The cave's main tunnel clearly runs along a direction of northwest to southeast. Just before half of its lenght, two forks separate; one is a dead end meander, only 12,5 meters long, whereas the other fork meanders into the water filled floor. Due to narrowness of this meander, and the need for diving suits in order to make further progress, this fork has not been further explored. The flooded sections of the main tunnel interchange with the dry sections. However, its way out is completely flooded. The further, dry part of this tunnel is richly filled with cave ornaments – stalactites, stalagmites, stone draperies and columns, even helactites. In its rear section, there was an attempt to dig a passage at the spot suspected to hide a continuation of the tunnel, but a rock-slide put an end to it. Beside the main tunnel, another side passage branches off from the entrance chamber and runs down to the water filled floor. The rest of the tunnel is completely flooded, which makes futher progress impossible.

Today this cave provides shelter to a large colony of bats which can be seen at sunset flying out of the narrow entrance of the cave. That may not be the only entrance to the Gradusa Cave, but it is the only one known so far. Regarding other entrances to the Cave, it would definitely be worthwile consulting local bats...

Althogether 19 speleologists, members of the speleological department of the Mountaineering Society of the «Velebit» University from Zagreb, have participated in the explorations of the cave and their research has been documented by digital photo material and by drafting a detailed ground-plan of the cave.

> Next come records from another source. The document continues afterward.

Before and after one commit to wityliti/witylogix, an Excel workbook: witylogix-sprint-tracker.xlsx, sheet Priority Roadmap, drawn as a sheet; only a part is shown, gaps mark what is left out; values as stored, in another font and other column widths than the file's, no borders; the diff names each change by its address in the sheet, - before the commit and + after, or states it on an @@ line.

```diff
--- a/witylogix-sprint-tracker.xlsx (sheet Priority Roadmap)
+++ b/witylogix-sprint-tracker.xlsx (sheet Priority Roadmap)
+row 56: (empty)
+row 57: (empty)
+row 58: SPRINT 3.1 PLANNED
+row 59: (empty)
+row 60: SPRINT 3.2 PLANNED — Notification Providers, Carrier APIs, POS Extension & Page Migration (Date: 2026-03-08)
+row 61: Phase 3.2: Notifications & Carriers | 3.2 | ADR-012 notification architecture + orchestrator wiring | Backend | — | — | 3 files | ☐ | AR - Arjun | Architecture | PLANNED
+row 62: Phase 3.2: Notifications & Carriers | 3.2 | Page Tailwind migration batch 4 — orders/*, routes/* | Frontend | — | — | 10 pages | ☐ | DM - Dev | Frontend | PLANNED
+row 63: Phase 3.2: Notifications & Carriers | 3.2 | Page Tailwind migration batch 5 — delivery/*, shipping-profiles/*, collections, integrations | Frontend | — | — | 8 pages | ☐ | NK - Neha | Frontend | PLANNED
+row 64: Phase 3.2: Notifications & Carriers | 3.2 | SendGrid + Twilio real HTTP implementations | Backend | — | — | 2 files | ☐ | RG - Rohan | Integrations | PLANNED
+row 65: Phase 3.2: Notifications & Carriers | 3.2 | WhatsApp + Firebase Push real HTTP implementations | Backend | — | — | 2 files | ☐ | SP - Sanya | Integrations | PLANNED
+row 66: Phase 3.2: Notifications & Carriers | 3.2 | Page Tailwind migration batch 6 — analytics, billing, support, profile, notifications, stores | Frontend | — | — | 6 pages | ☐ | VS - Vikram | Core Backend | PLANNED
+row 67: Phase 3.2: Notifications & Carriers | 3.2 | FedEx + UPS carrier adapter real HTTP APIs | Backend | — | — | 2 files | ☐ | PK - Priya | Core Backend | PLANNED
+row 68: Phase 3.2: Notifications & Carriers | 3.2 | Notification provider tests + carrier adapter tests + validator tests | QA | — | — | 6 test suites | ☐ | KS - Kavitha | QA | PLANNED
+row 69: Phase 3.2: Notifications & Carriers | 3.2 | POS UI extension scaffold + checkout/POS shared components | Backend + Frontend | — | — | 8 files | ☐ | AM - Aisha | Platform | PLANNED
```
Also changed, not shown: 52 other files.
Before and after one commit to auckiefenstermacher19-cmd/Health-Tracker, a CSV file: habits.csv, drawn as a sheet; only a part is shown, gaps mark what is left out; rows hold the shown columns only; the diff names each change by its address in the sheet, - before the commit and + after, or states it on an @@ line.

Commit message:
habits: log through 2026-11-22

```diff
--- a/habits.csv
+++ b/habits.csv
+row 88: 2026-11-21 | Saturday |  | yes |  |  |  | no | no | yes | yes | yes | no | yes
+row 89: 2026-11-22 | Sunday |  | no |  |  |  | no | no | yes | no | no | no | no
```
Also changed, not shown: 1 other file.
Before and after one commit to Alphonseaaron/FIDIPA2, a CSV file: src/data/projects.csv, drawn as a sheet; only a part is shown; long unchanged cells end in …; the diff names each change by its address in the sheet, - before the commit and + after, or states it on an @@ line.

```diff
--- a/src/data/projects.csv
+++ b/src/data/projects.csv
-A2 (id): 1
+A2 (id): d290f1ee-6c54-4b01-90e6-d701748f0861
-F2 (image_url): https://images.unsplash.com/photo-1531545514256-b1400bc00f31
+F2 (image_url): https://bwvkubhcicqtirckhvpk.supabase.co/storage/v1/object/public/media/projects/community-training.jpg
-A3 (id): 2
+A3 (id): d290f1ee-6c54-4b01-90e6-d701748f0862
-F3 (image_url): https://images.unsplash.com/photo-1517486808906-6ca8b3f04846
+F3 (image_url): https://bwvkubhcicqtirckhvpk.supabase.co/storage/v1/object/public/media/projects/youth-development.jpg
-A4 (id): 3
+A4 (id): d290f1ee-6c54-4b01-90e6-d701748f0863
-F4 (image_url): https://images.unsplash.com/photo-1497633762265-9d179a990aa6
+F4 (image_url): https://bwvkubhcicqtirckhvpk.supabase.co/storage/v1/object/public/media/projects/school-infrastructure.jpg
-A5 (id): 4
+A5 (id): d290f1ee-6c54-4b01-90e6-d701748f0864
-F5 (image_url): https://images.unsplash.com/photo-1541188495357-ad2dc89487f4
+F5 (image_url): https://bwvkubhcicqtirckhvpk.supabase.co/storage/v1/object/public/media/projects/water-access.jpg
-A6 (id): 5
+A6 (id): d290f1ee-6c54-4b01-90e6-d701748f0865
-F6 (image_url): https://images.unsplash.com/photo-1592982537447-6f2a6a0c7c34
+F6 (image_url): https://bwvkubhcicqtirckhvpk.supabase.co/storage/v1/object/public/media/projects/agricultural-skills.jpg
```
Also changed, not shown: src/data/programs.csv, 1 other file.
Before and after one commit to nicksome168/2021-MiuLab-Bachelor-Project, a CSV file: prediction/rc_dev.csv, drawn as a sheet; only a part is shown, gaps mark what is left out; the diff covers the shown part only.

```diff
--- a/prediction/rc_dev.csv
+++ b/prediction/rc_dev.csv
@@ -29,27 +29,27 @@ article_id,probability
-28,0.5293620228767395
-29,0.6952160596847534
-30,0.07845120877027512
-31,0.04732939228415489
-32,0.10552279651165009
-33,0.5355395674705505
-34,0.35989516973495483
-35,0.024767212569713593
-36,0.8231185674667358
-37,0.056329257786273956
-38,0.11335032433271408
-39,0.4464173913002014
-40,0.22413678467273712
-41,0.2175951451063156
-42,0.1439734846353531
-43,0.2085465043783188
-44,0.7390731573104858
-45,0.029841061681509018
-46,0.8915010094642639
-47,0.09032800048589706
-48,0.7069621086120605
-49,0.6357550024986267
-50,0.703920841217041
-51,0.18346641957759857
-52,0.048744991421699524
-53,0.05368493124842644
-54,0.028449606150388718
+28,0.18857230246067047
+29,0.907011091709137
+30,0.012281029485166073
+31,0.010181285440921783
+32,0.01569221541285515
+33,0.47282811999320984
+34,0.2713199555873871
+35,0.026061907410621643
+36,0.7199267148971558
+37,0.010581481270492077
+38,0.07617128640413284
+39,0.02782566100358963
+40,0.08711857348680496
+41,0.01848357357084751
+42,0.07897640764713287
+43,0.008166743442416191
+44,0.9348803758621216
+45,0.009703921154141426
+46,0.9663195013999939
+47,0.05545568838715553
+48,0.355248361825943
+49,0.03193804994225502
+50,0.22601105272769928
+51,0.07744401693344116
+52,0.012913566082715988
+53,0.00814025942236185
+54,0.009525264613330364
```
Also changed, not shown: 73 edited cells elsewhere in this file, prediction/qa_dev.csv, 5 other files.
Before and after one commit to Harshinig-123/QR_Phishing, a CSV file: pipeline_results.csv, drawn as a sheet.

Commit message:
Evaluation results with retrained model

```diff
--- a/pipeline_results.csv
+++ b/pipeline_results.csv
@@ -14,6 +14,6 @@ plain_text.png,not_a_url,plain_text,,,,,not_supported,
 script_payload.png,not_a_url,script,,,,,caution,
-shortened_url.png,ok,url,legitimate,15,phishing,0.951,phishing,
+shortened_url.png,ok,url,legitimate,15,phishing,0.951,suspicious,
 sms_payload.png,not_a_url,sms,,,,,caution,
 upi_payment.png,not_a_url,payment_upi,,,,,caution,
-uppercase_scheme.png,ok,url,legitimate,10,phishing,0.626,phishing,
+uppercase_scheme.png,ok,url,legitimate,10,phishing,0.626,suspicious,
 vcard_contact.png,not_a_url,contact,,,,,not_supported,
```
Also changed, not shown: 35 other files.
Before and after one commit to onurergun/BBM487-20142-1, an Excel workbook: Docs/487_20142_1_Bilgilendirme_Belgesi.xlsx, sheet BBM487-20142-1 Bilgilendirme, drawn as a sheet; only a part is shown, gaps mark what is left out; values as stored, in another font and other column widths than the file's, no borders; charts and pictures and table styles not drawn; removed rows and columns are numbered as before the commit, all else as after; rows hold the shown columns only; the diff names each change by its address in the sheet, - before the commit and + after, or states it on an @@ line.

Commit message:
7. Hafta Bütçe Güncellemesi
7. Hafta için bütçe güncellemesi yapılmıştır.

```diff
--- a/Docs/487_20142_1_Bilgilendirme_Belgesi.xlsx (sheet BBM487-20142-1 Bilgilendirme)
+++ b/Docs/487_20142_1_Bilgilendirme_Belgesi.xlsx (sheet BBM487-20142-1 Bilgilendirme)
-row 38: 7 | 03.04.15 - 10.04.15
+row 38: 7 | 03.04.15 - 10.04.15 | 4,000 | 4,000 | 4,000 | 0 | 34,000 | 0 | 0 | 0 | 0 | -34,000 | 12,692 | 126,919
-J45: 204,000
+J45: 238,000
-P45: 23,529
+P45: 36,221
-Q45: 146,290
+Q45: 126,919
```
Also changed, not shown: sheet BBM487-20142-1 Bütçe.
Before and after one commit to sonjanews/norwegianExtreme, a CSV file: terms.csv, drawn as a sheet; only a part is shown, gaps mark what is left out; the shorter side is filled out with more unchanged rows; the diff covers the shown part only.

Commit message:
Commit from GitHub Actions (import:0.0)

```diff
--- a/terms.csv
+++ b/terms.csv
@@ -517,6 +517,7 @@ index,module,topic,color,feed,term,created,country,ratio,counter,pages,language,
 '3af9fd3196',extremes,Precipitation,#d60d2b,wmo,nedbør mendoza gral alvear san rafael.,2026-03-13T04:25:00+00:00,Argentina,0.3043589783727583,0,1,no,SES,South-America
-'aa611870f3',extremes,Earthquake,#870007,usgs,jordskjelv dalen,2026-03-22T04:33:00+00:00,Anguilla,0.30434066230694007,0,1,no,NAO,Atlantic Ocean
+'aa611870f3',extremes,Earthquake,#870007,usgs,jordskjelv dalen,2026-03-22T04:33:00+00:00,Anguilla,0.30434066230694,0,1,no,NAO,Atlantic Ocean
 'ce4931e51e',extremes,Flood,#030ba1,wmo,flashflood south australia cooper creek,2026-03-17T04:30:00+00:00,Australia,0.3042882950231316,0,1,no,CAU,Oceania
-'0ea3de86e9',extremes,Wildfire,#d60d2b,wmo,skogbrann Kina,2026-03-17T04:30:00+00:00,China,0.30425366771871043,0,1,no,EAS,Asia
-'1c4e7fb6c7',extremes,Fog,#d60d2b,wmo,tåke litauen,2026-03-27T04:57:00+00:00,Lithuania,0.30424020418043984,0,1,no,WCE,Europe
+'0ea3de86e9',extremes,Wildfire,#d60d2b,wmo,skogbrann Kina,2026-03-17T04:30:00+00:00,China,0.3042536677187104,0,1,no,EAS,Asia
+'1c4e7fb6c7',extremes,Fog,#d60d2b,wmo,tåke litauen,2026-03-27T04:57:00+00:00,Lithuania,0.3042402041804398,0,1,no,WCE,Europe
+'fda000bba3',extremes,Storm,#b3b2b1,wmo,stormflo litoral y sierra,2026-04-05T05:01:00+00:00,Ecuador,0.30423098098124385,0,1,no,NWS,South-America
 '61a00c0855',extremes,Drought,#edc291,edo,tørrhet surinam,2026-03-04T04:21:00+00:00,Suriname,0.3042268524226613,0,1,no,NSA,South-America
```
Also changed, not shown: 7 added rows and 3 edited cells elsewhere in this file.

Kontakt podaci

Matije Gupca 33, 44210 Sunja
Telefon 092 169 7248
fax: 044/833-058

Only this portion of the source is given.